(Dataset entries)
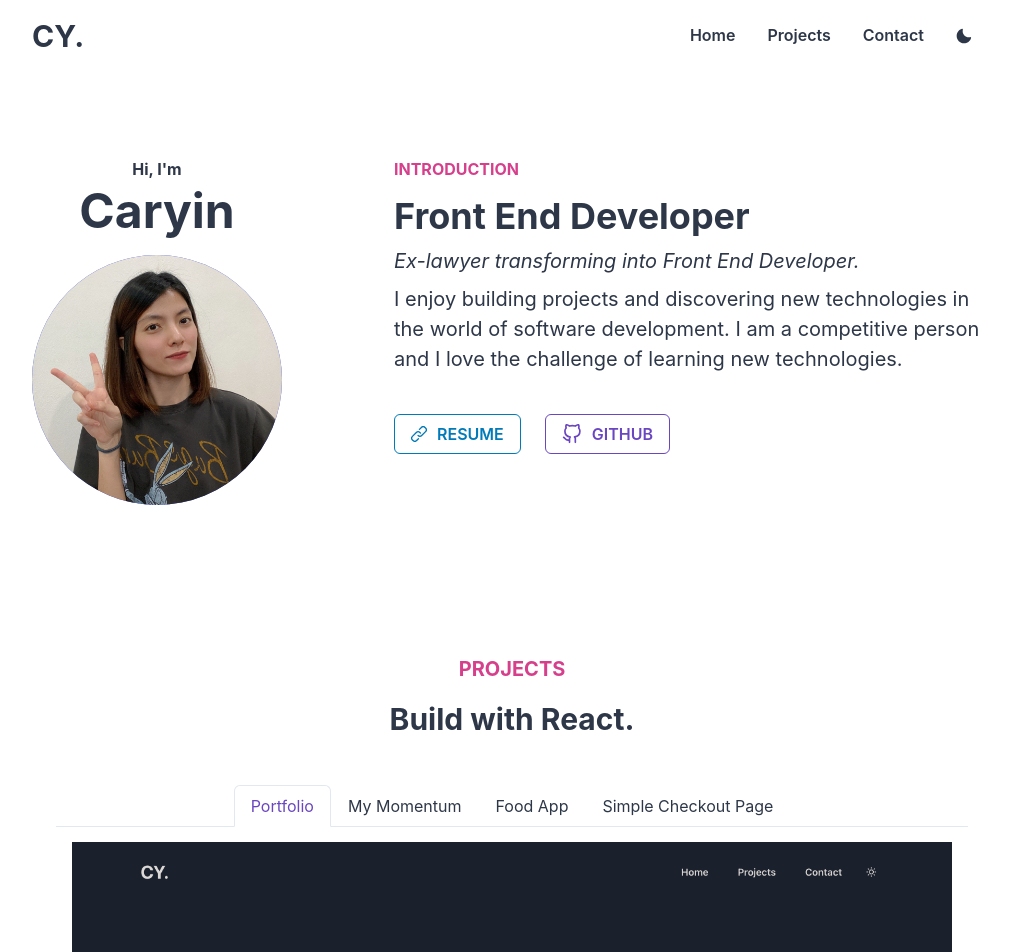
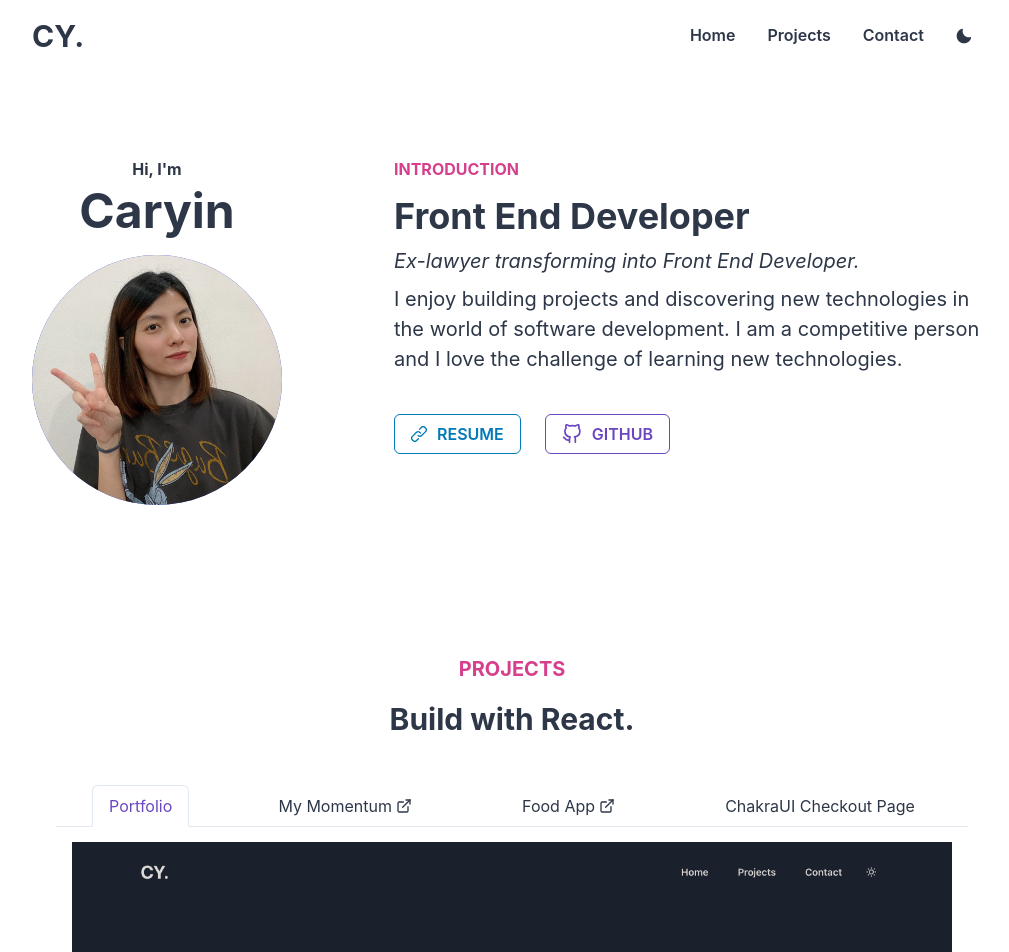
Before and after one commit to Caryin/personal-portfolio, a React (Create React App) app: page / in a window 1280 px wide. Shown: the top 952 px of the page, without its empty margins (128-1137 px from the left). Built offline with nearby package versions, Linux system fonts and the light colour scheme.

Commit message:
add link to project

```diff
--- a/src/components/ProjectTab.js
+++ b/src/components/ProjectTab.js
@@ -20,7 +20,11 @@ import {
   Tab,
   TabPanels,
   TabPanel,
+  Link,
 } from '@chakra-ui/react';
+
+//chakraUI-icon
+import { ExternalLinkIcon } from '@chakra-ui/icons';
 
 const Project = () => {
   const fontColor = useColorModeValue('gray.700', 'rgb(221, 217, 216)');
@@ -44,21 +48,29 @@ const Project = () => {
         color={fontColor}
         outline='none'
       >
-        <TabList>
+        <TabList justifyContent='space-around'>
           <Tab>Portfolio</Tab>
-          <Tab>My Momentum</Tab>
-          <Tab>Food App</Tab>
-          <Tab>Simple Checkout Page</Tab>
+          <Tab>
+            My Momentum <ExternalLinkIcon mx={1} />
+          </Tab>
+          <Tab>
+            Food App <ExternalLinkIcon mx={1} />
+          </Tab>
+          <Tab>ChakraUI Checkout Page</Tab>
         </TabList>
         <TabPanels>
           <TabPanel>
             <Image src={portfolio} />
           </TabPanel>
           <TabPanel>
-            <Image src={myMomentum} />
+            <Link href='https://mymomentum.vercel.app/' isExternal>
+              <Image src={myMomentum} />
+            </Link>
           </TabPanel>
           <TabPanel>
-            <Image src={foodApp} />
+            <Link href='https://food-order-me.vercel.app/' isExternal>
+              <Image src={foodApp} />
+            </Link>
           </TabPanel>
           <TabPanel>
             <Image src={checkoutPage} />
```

## YOUR OBJECTIVE
A word-for-word copy of all the data, without pictures, is the expected output.

## SOLUTION BELOW
Before and after one commit to Caryin/personal-portfolio, a React (Create React App) app: page / in a window 1280 px wide. Shown: the top 952 px of the page, without its empty margins (128-1137 px from the left). Built offline with nearby package versions, Linux system fonts and the light colour scheme.

Commit message:
add link to project

```diff
--- a/src/components/ProjectTab.js
+++ b/src/components/ProjectTab.js
@@ -20,7 +20,11 @@ import {
   Tab,
   TabPanels,
   TabPanel,
+  Link,
 } from '@chakra-ui/react';
+
+//chakraUI-icon
+import { ExternalLinkIcon } from '@chakra-ui/icons';
 
 const Project = () => {
   const fontColor = useColorModeValue('gray.700', 'rgb(221, 217, 216)');
@@ -44,21 +48,29 @@ const Project = () => {
         color={fontColor}
         outline='none'
       >
-        <TabList>
+        <TabList justifyContent='space-around'>
           <Tab>Portfolio</Tab>
-          <Tab>My Momentum</Tab>
-          <Tab>Food App</Tab>
-          <Tab>Simple Checkout Page</Tab>
+          <Tab>
+            My Momentum <ExternalLinkIcon mx={1} />
+          </Tab>
+          <Tab>
+            Food App <ExternalLinkIcon mx={1} />
+          </Tab>
+          <Tab>ChakraUI Checkout Page</Tab>
         </TabList>
         <TabPanels>
           <TabPanel>
             <Image src={portfolio} />
           </TabPanel>
           <TabPanel>
-            <Image src={myMomentum} />
+            <Link href='https://mymomentum.vercel.app/' isExternal>
+              <Image src={myMomentum} />
+            </Link>
           </TabPanel>
           <TabPanel>
-            <Image src={foodApp} />
+            <Link href='https://food-order-me.vercel.app/' isExternal>
+              <Image src={foodApp} />
+            </Link>
           </TabPanel>
           <TabPanel>
             <Image src={checkoutPage} />
```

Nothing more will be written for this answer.